# AIM OF THE EXERCISE
Within the entries below, find each line containing the word "Fichiers" and copy it.

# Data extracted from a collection
[Start of Attachment]

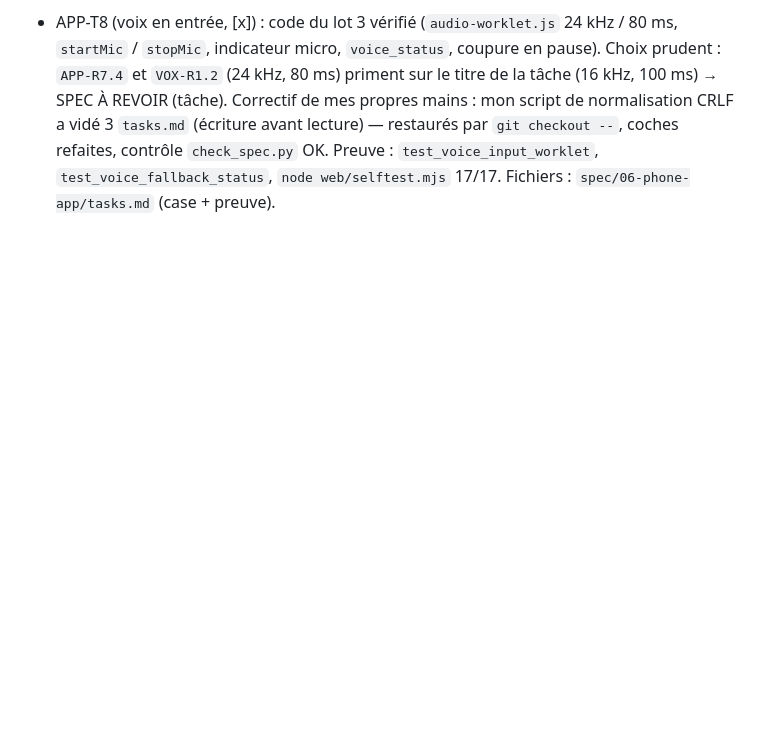
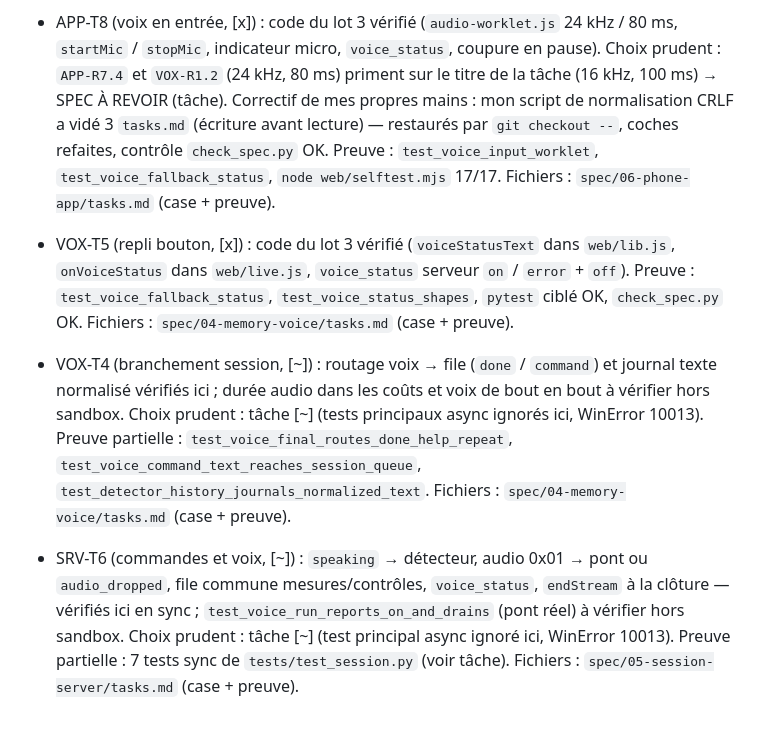
Before and after one commit to Steph125/FixLoop, a Markdown page: docs/muse-code-log.md, the part around the change. GitHub-like rendering; blank space fills up the shorter version.

Commit message:
feat(voice): check VOX-T5, mark VOX-T4 and SRV-T6 pending sandbox [VOX-T5] (Muse Code)

```diff
--- a/docs/muse-code-log.md
+++ b/docs/muse-code-log.md
@@ -525,3 +525,22 @@ preuves (`SPEC À REVOIR` notés ci-dessous) ; `git checkout --` unique correcti
   lecture) — restaurés par `git checkout --`, coches refaites, contrôle `check_spec.py` OK.
   Preuve : `test_voice_input_worklet`, `test_voice_fallback_status`, `node web/selftest.mjs` 17/17.
   Fichiers : `spec/06-phone-app/tasks.md` (case + preuve).
+
+- VOX-T5 (repli bouton, [x]) : code du lot 3 vérifié (`voiceStatusText` dans `web/lib.js`, `onVoiceStatus`
+  dans `web/live.js`, `voice_status` serveur `on` / `error` + `off`).
+  Preuve : `test_voice_fallback_status`, `test_voice_status_shapes`, `pytest` ciblé OK, `check_spec.py` OK.
+  Fichiers : `spec/04-memory-voice/tasks.md` (case + preuve).
+
+- VOX-T4 (branchement session, [~]) : routage voix → file (`done` / `command`) et journal texte normalisé
+  vérifiés ici ; durée audio dans les coûts et voix de bout en bout à vérifier hors sandbox.
+  Choix prudent : tâche [~] (tests principaux async ignorés ici, WinError 10013).
+  Preuve partielle : `test_voice_final_routes_done_help_repeat`,
+  `test_voice_command_text_reaches_session_queue`, `test_detector_history_journals_normalized_text`.
+  Fichiers : `spec/04-memory-voice/tasks.md` (case + preuve).
+
+- SRV-T6 (commandes et voix, [~]) : `speaking` → détecteur, audio 0x01 → pont ou `audio_dropped`,
+  file commune mesures/contrôles, `voice_status`, `endStream` à la clôture — vérifiés ici en sync ;
+  `test_voice_run_reports_on_and_drains` (pont réel) à vérifier hors sandbox.
+  Choix prudent : tâche [~] (test principal async ignoré ici, WinError 10013).
+  Preuve partielle : 7 tests sync de `tests/test_session.py` (voir tâche).
+  Fichiers : `spec/05-session-server/tasks.md` (case + preuve).
```
Also changed, not shown: spec/04-memory-voice/tasks.md (+13 -6 lines), spec/05-session-server/tasks.md (+5 -2 lines).
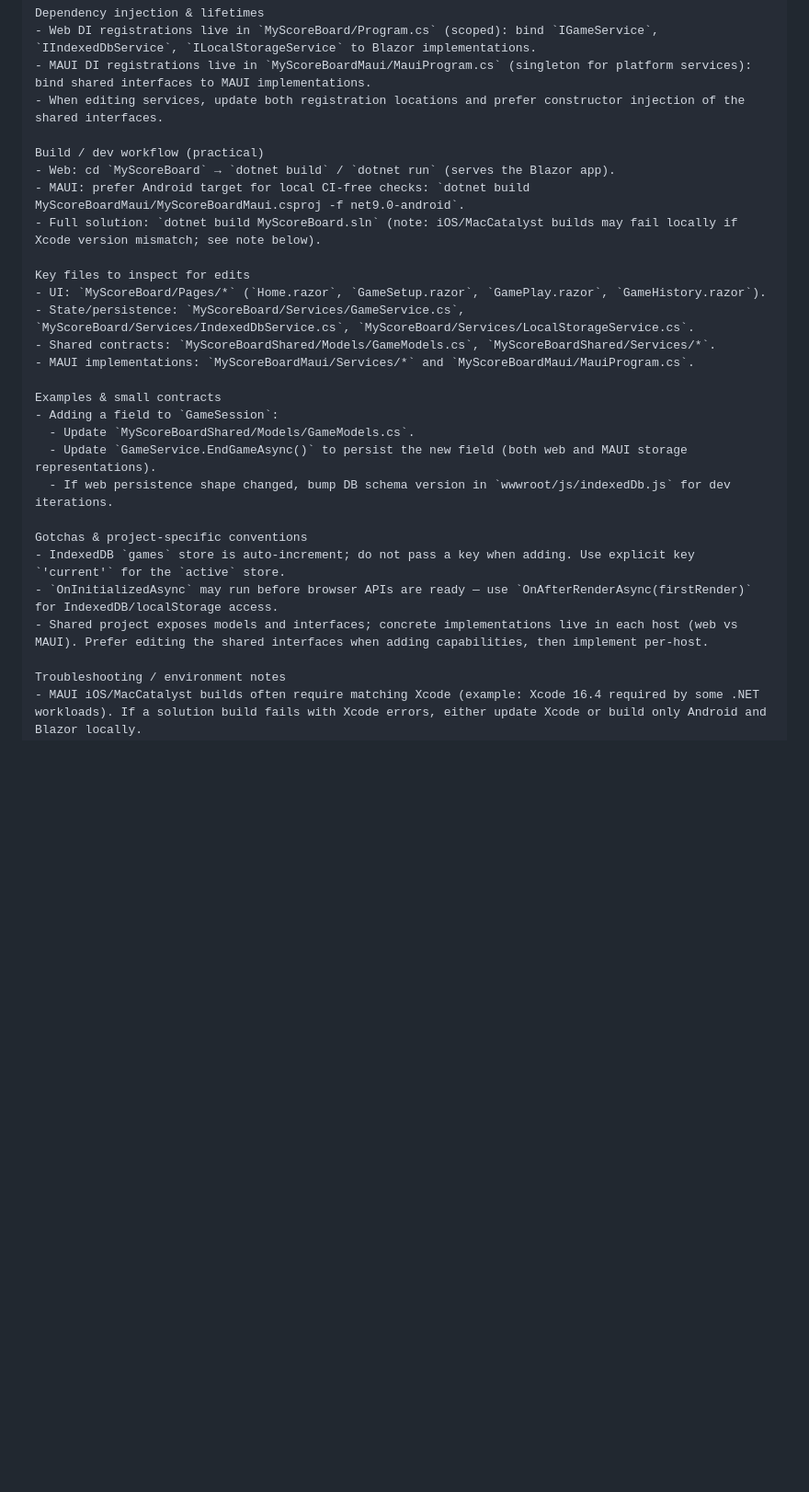
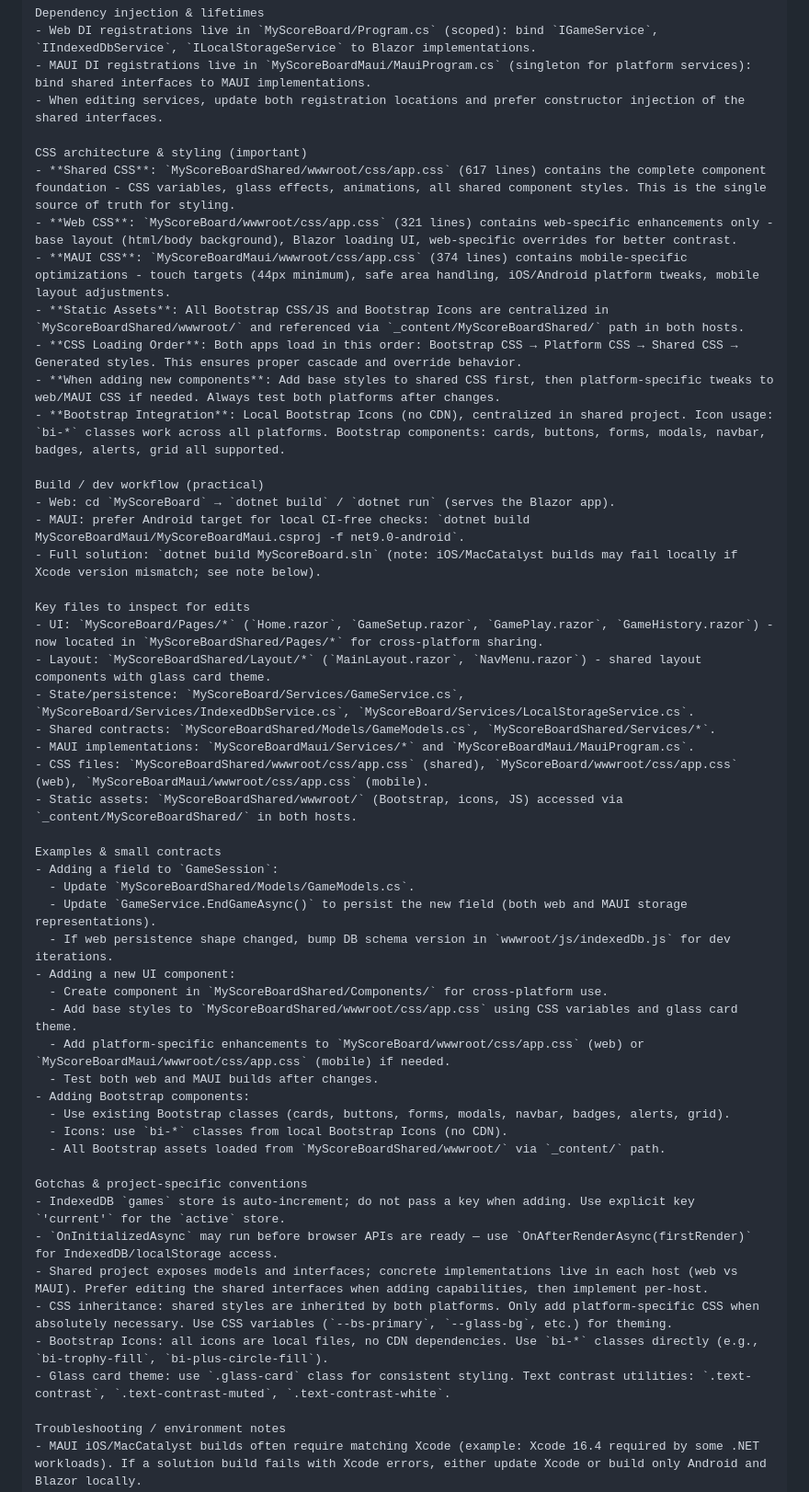
Before and after one commit to jamesmontemagno/blazor-scorekeeper, a Markdown page: .github/copilot-instructions.md, the part around the change. Shown at 92% size. GitHub-like rendering; blank space fills up the shorter version.

Commit message:
docs: enhance copilot instructions with CSS architecture and styling guidelines

```diff
--- a/.github/copilot-instructions.md
+++ b/.github/copilot-instructions.md
@@ -31,27 +31,51 @@ Dependency injection & lifetimes
 - MAUI DI registrations live in `MyScoreBoardMaui/MauiProgram.cs` (singleton for platform services): bind shared interfaces to MAUI implementations.
 - When editing services, update both registration locations and prefer constructor injection of the shared interfaces.
 
+CSS architecture & styling (important)
+- **Shared CSS**: `MyScoreBoardShared/wwwroot/css/app.css` (617 lines) contains the complete component foundation - CSS variables, glass effects, animations, all shared component styles. This is the single source of truth for styling.
+- **Web CSS**: `MyScoreBoard/wwwroot/css/app.css` (321 lines) contains web-specific enhancements only - base layout (html/body background), Blazor loading UI, web-specific overrides for better contrast.
+- **MAUI CSS**: `MyScoreBoardMaui/wwwroot/css/app.css` (374 lines) contains mobile-specific optimizations - touch targets (44px minimum), safe area handling, iOS/Android platform tweaks, mobile layout adjustments.
+- **Static Assets**: All Bootstrap CSS/JS and Bootstrap Icons are centralized in `MyScoreBoardShared/wwwroot/` and referenced via `_content/MyScoreBoardShared/` path in both hosts.
+- **CSS Loading Order**: Both apps load in this order: Bootstrap CSS → Platform CSS → Shared CSS → Generated styles. This ensures proper cascade and override behavior.
+- **When adding new components**: Add base styles to shared CSS first, then platform-specific tweaks to web/MAUI CSS if needed. Always test both platforms after changes.
+- **Bootstrap Integration**: Local Bootstrap Icons (no CDN), centralized in shared project. Icon usage: `bi-*` classes work across all platforms. Bootstrap components: cards, buttons, forms, modals, navbar, badges, alerts, grid all supported.
+
 Build / dev workflow (practical)
 - Web: cd `MyScoreBoard` → `dotnet build` / `dotnet run` (serves the Blazor app).
 - MAUI: prefer Android target for local CI-free checks: `dotnet build MyScoreBoardMaui/MyScoreBoardMaui.csproj -f net9.0-android`.
 - Full solution: `dotnet build MyScoreBoard.sln` (note: iOS/MacCatalyst builds may fail locally if Xcode version mismatch; see note below).
 
 Key files to inspect for edits
-- UI: `MyScoreBoard/Pages/*` (`Home.razor`, `GameSetup.razor`, `GamePlay.razor`, `GameHistory.razor`).
+- UI: `MyScoreBoard/Pages/*` (`Home.razor`, `GameSetup.razor`, `GamePlay.razor`, `GameHistory.razor`) - now located in `MyScoreBoardShared/Pages/*` for cross-platform sharing.
+- Layout: `MyScoreBoardShared/Layout/*` (`MainLayout.razor`, `NavMenu.razor`) - shared layout components with glass card theme.
 - State/persistence: `MyScoreBoard/Services/GameService.cs`, `MyScoreBoard/Services/IndexedDbService.cs`, `MyScoreBoard/Services/LocalStorageService.cs`.
 - Shared contracts: `MyScoreBoardShared/Models/GameModels.cs`, `MyScoreBoardShared/Services/*`.
 - MAUI implementations: `MyScoreBoardMaui/Services/*` and `MyScoreBoardMaui/MauiProgram.cs`.
+- CSS files: `MyScoreBoardShared/wwwroot/css/app.css` (shared), `MyScoreBoard/wwwroot/css/app.css` (web), `MyScoreBoardMaui/wwwroot/css/app.css` (mobile).
+- Static assets: `MyScoreBoardShared/wwwroot/` (Bootstrap, icons, JS) accessed via `_content/MyScoreBoardShared/` in both hosts.
 
 Examples & small contracts
 - Adding a field to `GameSession`:
   - Update `MyScoreBoardShared/Models/GameModels.cs`.
   - Update `GameService.EndGameAsync()` to persist the new field (both web and MAUI storage representations).
   - If web persistence shape changed, bump DB schema version in `wwwroot/js/indexedDb.js` for dev iterations.
+- Adding a new UI component:
+  - Create component in `MyScoreBoardShared/Components/` for cross-platform use.
+  - Add base styles to `MyScoreBoardShared/wwwroot/css/app.css` using CSS variables and glass card theme.
+  - Add platform-specific enhancements to `MyScoreBoard/wwwroot/css/app.css` (web) or `MyScoreBoardMaui/wwwroot/css/app.css` (mobile) if needed.
+  - Test both web and MAUI builds after changes.
+- Adding Bootstrap components:
+  - Use existing Bootstrap classes (cards, buttons, forms, modals, navbar, badges, alerts, grid).
+  - Icons: use `bi-*` classes from local Bootstrap Icons (no CDN).
+  - All Bootstrap assets loaded from `MyScoreBoardShared/wwwroot/` via `_content/` path.
 
 Gotchas & project-specific conventions
 - IndexedDB `games` store is auto-increment; do not pass a key when adding. Use explicit key `'current'` for the `active` store.
 - `OnInitializedAsync` may run before browser APIs are ready — use `OnAfterRenderAsync(firstRender)` for IndexedDB/localStorage access.
 - Shared project exposes models and interfaces; concrete implementations live in each host (web vs MAUI). Prefer editing the shared interfaces when adding capabilities, then implement per-host.
+- CSS inheritance: shared styles are inherited by both platforms. Only add platform-specific CSS when absolutely necessary. Use CSS variables (`--bs-primary`, `--glass-bg`, etc.) for theming.
+- Bootstrap Icons: all icons are local files, no CDN dependencies. Use `bi-*` classes directly (e.g., `bi-trophy-fill`, `bi-plus-circle-fill`).
+- Glass card theme: use `.glass-card` class for consistent styling. Text contrast utilities: `.text-contrast`, `.text-contrast-muted`, `.text-contrast-white`.
 
 Troubleshooting / environment notes
 - MAUI iOS/MacCatalyst builds often require matching Xcode (example: Xcode 16.4 required by some .NET workloads). If a solution build fails with Xcode errors, either update Xcode or build only Android and Blazor locally.
```
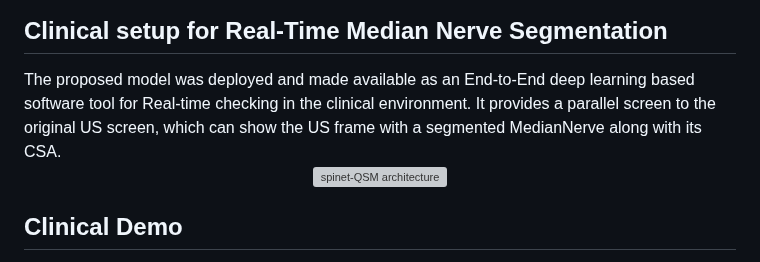
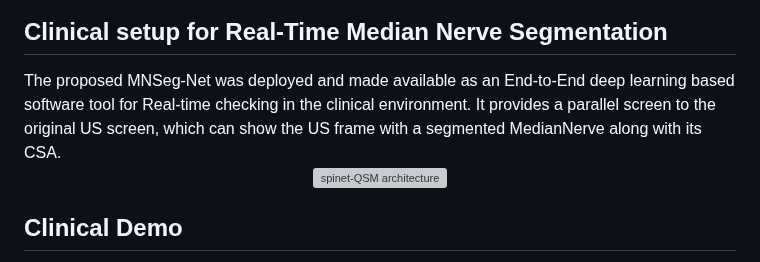
Before and after one commit to venkateshvaddadi/MNSeg-Net, a Markdown page: README.md, the part around the change. Rendered like a GitHub page; grey boxes are pictures that could not be loaded.

```diff
--- a/README.md
+++ b/README.md
@@ -9,7 +9,7 @@
 The CNN architecture of the proposed MNSeg-Net, known as the Median Nerve Segmentation Network, is introduced. MN-Net is an efficient, lightweight network architecture; in this, there is a primary network comprising a UNet-based encoder-decoder structure, referred to as the main network. Alongside this main network, a subnetwork is integrated within it, learning concurrently with the main network and serving as the refinement network module.
 <center><img src="images/Architecture_updated_8.png" alt="spinet-QSM architecture" width=100% height=100%></center>
 <h2>Clinical setup for Real-Time Median Nerve Segmentation</h2>
-The proposed model was deployed and made available as an End-to-End deep learning based software tool for Real-time checking in the clinical environment. It provides a parallel screen to the original US screen, which can show the US frame with a segmented MedianNerve along with its CSA.
+The proposed MNSeg-Net was deployed and made available as an End-to-End deep learning based software tool for Real-time checking in the clinical environment. It provides a parallel screen to the original US screen, which can show the US frame with a segmented MedianNerve along with its CSA.
 <center><img src="images/clinical_setup_video.gif" alt="spinet-QSM architecture" width=80% height=80%></center>
 
 <h2>Clinical Demo</h2>
```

[End of Attachment]

# OUTPUT FOR THIS EXERCISE
   Fichiers : `spec/06-phone-app/tasks.md` (case + preuve).
+  Fichiers : `spec/04-memory-voice/tasks.md` (case + preuve).
+  Fichiers : `spec/04-memory-voice/tasks.md` (case + preuve).
+  Fichiers : `spec/05-session-server/tasks.md` (case + preuve).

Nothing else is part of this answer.